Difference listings
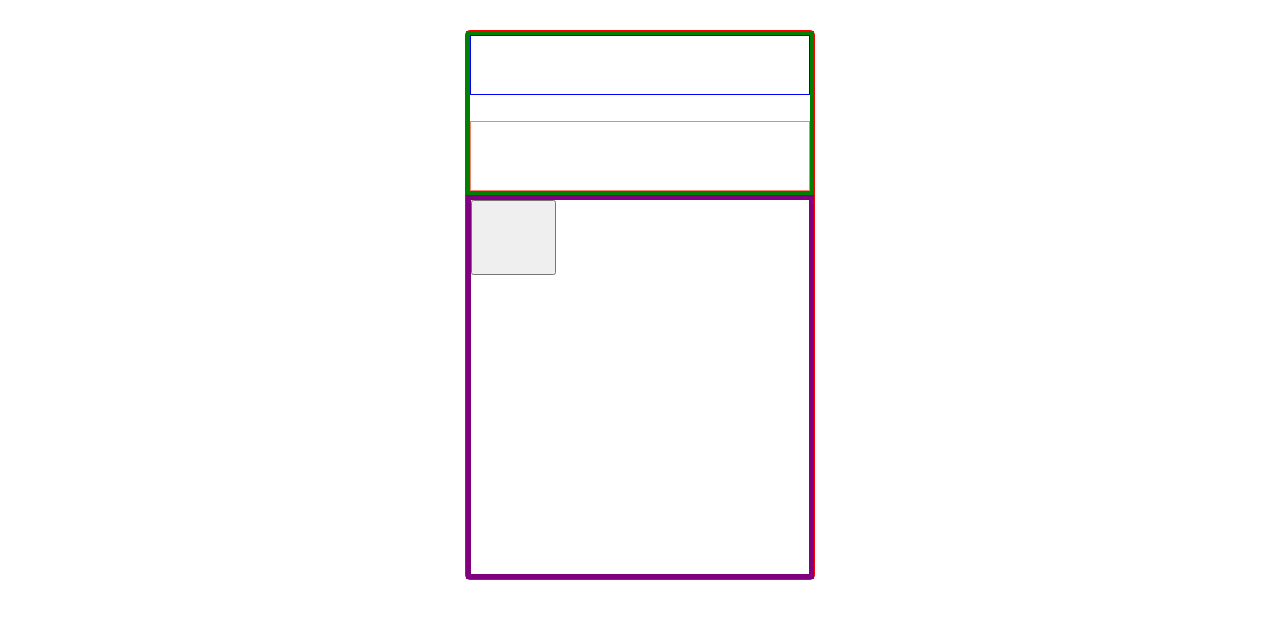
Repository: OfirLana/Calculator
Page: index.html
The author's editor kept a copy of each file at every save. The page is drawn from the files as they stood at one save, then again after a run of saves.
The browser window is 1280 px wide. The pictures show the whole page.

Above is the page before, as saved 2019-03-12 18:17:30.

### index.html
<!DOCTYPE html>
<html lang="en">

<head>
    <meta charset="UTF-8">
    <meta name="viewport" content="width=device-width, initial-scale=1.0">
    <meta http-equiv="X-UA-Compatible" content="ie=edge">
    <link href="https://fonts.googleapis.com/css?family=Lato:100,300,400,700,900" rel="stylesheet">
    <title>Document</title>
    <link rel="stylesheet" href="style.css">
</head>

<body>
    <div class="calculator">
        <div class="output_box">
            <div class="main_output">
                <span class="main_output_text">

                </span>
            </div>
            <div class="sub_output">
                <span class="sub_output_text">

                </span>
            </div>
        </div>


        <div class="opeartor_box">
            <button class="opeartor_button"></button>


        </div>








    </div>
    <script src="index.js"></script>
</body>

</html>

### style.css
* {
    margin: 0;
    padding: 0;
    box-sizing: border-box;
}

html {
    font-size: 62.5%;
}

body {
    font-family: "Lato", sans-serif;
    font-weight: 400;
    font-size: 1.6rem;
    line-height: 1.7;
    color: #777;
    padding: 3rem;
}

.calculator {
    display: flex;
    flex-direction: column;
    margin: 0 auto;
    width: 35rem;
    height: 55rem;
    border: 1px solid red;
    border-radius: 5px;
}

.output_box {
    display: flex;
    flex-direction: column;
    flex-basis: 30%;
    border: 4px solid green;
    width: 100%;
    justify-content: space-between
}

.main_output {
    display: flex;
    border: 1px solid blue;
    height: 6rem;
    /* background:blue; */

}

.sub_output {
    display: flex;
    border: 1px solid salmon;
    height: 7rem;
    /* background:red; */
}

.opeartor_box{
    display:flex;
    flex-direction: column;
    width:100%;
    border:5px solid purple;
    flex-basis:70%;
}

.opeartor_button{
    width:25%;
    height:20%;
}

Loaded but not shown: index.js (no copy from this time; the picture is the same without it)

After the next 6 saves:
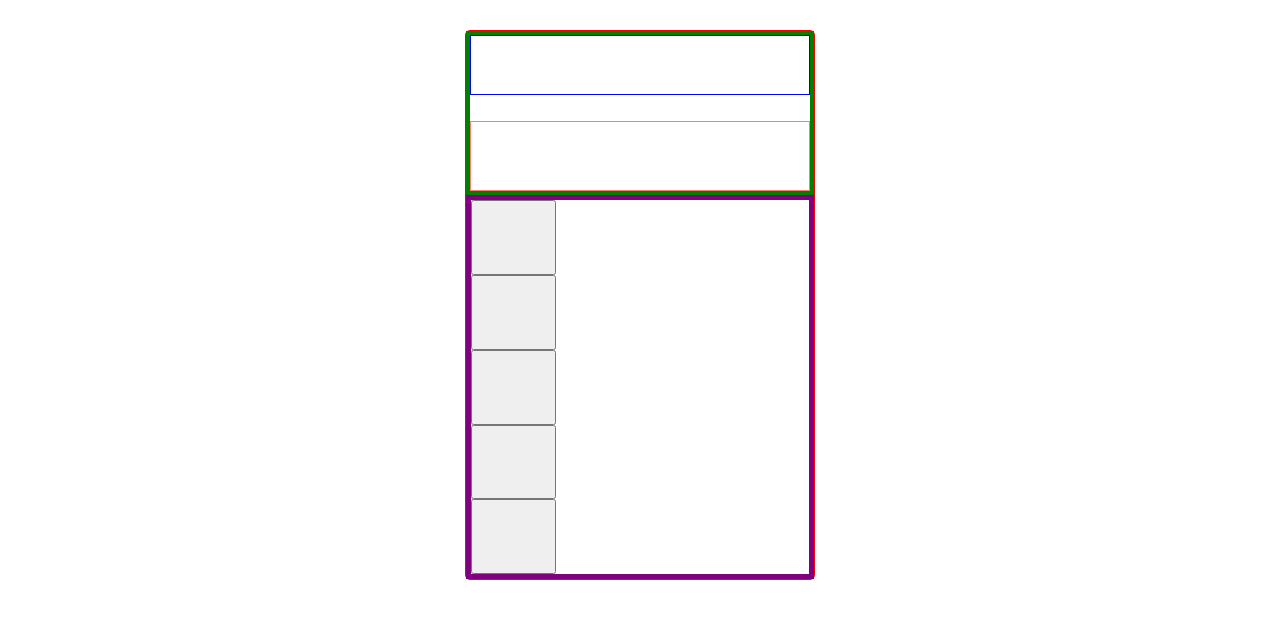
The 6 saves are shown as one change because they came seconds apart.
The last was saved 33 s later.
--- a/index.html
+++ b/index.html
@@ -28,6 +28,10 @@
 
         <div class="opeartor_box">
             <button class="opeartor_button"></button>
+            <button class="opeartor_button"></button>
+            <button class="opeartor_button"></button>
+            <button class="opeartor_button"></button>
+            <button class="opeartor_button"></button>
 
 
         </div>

* * *

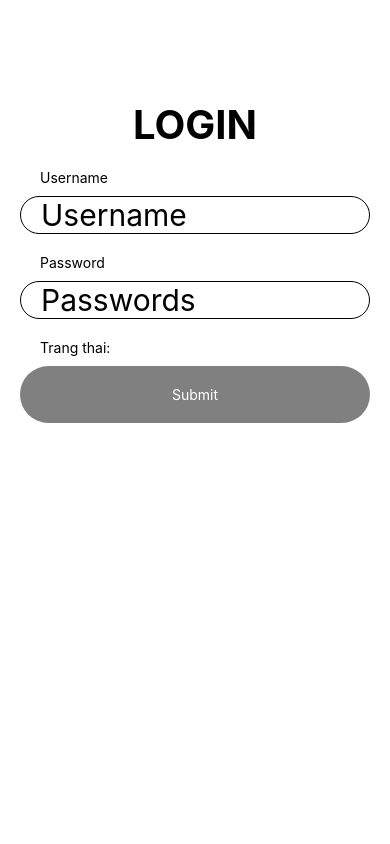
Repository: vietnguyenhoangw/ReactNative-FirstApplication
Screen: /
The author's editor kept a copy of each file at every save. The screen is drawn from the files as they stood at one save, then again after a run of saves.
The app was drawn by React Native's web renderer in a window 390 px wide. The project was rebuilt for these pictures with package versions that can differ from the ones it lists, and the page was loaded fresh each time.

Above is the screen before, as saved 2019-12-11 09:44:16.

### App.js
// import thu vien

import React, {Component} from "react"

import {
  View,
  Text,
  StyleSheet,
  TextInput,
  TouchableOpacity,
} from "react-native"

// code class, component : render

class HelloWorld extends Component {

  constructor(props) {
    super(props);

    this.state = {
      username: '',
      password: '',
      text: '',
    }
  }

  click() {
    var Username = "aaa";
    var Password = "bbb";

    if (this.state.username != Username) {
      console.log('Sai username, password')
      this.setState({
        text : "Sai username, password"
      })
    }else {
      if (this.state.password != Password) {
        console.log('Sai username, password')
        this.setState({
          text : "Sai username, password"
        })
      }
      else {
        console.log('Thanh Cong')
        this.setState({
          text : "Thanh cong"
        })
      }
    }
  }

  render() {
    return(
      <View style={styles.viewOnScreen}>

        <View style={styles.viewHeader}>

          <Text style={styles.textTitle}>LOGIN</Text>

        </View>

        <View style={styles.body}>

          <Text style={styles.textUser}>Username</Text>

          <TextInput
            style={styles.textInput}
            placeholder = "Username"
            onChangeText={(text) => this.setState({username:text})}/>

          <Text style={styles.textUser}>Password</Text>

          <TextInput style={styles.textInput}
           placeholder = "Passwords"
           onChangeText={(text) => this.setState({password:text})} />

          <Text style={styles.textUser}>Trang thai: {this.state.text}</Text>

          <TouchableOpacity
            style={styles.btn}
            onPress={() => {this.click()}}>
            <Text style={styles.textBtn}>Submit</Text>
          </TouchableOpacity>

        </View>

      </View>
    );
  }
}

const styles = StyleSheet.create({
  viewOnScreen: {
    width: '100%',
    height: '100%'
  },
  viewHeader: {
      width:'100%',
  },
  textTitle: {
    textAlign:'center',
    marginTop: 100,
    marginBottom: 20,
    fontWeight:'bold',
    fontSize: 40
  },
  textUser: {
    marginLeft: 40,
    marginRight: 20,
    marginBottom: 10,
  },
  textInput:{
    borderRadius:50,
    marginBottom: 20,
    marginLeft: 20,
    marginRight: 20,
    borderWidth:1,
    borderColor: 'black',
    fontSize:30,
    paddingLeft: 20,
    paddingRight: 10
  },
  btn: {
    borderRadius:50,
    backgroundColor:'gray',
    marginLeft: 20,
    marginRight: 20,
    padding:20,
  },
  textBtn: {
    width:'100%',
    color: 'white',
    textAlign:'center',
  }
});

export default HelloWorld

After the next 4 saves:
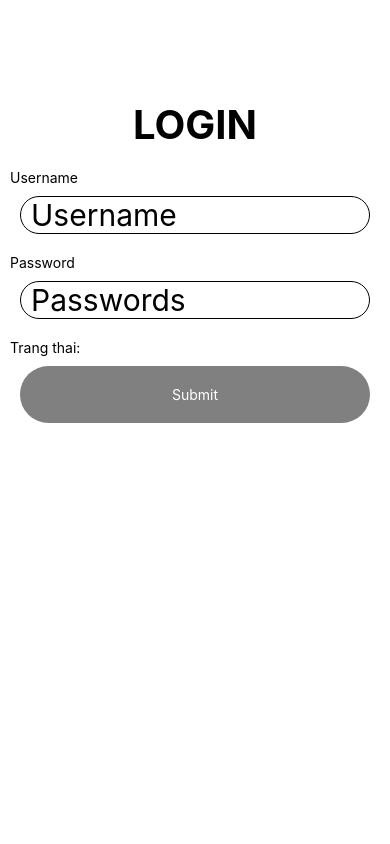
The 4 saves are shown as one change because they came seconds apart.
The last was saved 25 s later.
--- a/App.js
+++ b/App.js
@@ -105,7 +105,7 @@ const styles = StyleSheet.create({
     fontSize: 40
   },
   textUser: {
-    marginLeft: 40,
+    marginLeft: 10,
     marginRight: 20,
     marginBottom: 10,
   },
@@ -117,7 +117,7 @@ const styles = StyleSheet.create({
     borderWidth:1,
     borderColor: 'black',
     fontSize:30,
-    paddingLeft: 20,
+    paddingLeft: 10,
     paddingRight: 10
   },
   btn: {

-- Problem details --
Within the records, count the lines that include the word "they". Answer with the number only.

-- Output for this exercise --
4